For comparison with other species of Poa and other races of P. pratensis, see P. pratensis ssp. alpigena. The three best diagnostic characters of ssp. irrigata compared with the other subspecies are the bluish green colour (bloom, wax) of the leaves, culms and spikelets, the broadly pyramidal panicle with comparatively few branches at the nodes, and the large and comparatively broad spikelets.
On road verges in a settlement, forming large patches along several roads, on gravelly, dry ground.
Introduced. Found in the settlement Longyearbyen (Adventfjorden at middle Isfjorden, Nordenskiöld Land). The plant has been sown to stabilize road verges, most probably in the early 1990s (Hagen 2001; Alsos et al. in press) and has since spread along roads, probably by vegetative means (detached runners transported in soil). It flowers very late, at the end of August and into September, and it is improbable that any reproduction can take place.
This is a widespread race or species in the P. pratensis group in W and NW Europe, mainly coastal (dry salt marshes, coastal cliffs) but also on inland shores and on trampled ground where its low sward is not over-grown by taller competitors. It reaches the Arctic on the European mainland but probably only the shrub tundra zone (zone E in Elven et al. 2011).
The late flowering is probably the reason why it was discovered as late as in 2009, after it had been present for probably ca. 15 years and a few tens of meters from the University Centre building in Longyerbyen. It was then found in large quantities between the University Centre (UNIS) and the shopping district, along the roads where every biologist visiting Longyearbyen walks every day. When looking for it at the end of July in 2010, it was seen only as an anonymous grass sward without any signs of flowering culms yet; however, in the good summer of 2014 it had developed panicles at the end of July.
Alsos, I.G., Ware, C. & Elven, R. In press (2015). Past Arctic aliens have passed away, current ones may stay. – Biological Invasions.

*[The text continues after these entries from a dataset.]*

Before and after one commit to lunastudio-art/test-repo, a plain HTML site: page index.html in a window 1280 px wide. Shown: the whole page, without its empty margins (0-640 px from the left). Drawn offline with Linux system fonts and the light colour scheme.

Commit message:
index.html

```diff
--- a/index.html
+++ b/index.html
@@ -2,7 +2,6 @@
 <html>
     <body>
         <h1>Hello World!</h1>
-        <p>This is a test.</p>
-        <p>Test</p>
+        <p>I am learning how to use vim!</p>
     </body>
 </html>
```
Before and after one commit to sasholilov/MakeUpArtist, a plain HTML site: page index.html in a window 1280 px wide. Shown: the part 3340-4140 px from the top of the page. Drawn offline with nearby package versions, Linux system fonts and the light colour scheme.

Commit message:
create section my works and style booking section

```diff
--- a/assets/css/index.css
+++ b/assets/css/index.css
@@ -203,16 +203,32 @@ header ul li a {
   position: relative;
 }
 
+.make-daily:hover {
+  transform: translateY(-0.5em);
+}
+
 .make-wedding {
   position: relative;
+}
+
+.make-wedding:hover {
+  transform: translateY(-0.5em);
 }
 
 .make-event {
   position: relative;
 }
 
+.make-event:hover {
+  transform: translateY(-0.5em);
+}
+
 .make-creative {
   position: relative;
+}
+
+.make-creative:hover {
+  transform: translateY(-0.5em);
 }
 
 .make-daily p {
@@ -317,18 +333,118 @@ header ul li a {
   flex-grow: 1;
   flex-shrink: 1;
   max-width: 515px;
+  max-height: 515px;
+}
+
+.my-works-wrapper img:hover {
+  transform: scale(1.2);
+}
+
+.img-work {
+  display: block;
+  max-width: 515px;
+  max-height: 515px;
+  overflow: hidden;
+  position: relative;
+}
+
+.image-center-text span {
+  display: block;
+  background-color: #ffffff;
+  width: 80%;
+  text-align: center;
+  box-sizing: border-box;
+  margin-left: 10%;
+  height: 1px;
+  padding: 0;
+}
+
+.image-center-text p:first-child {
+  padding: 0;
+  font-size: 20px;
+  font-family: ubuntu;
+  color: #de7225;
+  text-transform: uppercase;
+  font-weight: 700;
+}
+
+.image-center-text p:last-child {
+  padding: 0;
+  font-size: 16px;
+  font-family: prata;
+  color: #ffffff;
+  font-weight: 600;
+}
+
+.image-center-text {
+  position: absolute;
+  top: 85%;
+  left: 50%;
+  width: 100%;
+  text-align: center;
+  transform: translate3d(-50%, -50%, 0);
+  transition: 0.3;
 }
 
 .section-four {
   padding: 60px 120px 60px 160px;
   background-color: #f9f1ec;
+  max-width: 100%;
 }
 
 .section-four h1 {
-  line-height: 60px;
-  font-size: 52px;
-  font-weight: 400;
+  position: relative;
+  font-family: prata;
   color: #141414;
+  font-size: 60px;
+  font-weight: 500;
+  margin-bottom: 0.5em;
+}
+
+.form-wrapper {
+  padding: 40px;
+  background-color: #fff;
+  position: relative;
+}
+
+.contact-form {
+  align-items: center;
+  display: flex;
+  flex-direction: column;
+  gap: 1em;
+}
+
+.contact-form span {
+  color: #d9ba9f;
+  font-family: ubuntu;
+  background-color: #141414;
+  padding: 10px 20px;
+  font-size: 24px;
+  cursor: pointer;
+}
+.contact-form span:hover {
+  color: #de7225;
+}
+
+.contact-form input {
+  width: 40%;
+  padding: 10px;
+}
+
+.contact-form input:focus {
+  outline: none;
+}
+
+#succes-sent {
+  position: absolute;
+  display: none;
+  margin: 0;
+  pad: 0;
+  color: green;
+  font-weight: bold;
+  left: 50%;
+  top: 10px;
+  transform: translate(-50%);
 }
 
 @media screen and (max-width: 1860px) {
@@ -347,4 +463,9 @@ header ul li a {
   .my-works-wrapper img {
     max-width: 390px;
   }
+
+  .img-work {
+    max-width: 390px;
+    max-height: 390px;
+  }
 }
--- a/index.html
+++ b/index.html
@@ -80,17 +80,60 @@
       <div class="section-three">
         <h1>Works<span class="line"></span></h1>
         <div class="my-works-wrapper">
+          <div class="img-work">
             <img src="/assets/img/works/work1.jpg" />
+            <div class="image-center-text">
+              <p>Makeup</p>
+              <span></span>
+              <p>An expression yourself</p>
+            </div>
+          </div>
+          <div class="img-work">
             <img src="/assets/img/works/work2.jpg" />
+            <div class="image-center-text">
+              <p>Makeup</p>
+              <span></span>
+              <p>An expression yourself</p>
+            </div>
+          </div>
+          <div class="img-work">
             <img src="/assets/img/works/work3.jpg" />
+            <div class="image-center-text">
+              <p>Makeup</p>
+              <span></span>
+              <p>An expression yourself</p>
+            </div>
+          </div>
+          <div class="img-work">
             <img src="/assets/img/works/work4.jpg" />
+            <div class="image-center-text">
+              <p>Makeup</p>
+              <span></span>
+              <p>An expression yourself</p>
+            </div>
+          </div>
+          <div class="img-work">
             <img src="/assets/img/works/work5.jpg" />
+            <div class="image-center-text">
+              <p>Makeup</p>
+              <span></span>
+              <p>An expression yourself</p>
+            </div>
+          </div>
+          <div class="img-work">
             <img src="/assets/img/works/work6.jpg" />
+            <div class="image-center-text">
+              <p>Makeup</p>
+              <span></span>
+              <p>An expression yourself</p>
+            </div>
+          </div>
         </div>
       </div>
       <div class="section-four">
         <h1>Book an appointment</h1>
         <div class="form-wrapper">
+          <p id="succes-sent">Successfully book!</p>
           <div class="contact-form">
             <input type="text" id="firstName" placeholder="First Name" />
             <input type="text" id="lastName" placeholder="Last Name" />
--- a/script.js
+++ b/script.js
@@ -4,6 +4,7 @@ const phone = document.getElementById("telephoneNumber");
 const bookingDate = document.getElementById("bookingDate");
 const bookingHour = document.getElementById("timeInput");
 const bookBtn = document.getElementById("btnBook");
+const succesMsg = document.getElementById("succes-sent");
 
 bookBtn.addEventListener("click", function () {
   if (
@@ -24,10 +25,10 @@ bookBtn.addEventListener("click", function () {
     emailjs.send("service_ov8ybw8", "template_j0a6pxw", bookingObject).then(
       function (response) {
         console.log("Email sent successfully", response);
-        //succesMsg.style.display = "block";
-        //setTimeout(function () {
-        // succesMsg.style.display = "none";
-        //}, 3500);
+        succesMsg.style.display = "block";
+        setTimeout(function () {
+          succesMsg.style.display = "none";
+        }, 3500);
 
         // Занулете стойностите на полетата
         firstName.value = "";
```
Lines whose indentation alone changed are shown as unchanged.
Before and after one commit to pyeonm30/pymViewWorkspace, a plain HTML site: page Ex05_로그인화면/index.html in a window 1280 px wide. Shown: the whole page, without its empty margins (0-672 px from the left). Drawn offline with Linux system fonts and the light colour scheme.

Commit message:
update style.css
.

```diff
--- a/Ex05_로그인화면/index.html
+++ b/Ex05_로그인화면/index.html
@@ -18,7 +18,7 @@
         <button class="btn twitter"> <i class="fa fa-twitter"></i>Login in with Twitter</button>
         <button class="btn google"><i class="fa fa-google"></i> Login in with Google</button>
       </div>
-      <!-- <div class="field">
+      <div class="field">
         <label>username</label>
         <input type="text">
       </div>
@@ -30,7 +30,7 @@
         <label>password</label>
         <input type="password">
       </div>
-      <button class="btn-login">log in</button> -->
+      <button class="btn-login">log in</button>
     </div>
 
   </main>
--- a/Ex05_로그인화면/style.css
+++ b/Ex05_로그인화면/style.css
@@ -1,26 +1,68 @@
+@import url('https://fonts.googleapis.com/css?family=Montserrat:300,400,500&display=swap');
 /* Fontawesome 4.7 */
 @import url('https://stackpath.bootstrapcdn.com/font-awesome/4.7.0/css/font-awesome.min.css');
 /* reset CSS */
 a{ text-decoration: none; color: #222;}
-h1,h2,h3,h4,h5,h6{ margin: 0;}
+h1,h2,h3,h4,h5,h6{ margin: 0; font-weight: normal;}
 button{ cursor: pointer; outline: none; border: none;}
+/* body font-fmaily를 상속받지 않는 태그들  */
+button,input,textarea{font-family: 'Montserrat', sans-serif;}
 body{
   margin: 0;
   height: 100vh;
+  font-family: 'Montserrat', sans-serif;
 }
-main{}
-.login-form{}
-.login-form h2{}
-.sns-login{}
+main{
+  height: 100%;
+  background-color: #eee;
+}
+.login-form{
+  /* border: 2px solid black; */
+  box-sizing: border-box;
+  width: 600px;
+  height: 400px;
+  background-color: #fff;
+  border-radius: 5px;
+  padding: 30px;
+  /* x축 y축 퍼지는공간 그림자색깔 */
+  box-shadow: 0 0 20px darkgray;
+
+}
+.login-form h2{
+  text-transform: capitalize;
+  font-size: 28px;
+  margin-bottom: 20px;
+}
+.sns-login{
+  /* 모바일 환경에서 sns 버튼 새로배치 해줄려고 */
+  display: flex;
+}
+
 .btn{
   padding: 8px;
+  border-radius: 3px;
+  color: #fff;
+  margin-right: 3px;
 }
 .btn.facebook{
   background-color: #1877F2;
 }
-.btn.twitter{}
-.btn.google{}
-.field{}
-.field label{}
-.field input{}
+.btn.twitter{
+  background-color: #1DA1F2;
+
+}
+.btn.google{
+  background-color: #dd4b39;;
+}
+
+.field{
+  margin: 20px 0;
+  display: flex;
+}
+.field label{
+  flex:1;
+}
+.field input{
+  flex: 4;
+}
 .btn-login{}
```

Elven, R., Murray, D.F., Razzhivin, V. & Yurtsev, B.A. (eds.) 2011. Annotated Checklist of the Panarctic Flora (PAF).
Hagen, D. 2001. Botanikk og byfornyelse. Å plukke blomster med bulldoser. – In: Arlov, T.B. (ed.), Fra company town til folkestyre: samfunnsbygging i Longyearbyen på 78° nord: 155–163. – Svalbard samfunnsdrift, Longyearbyen.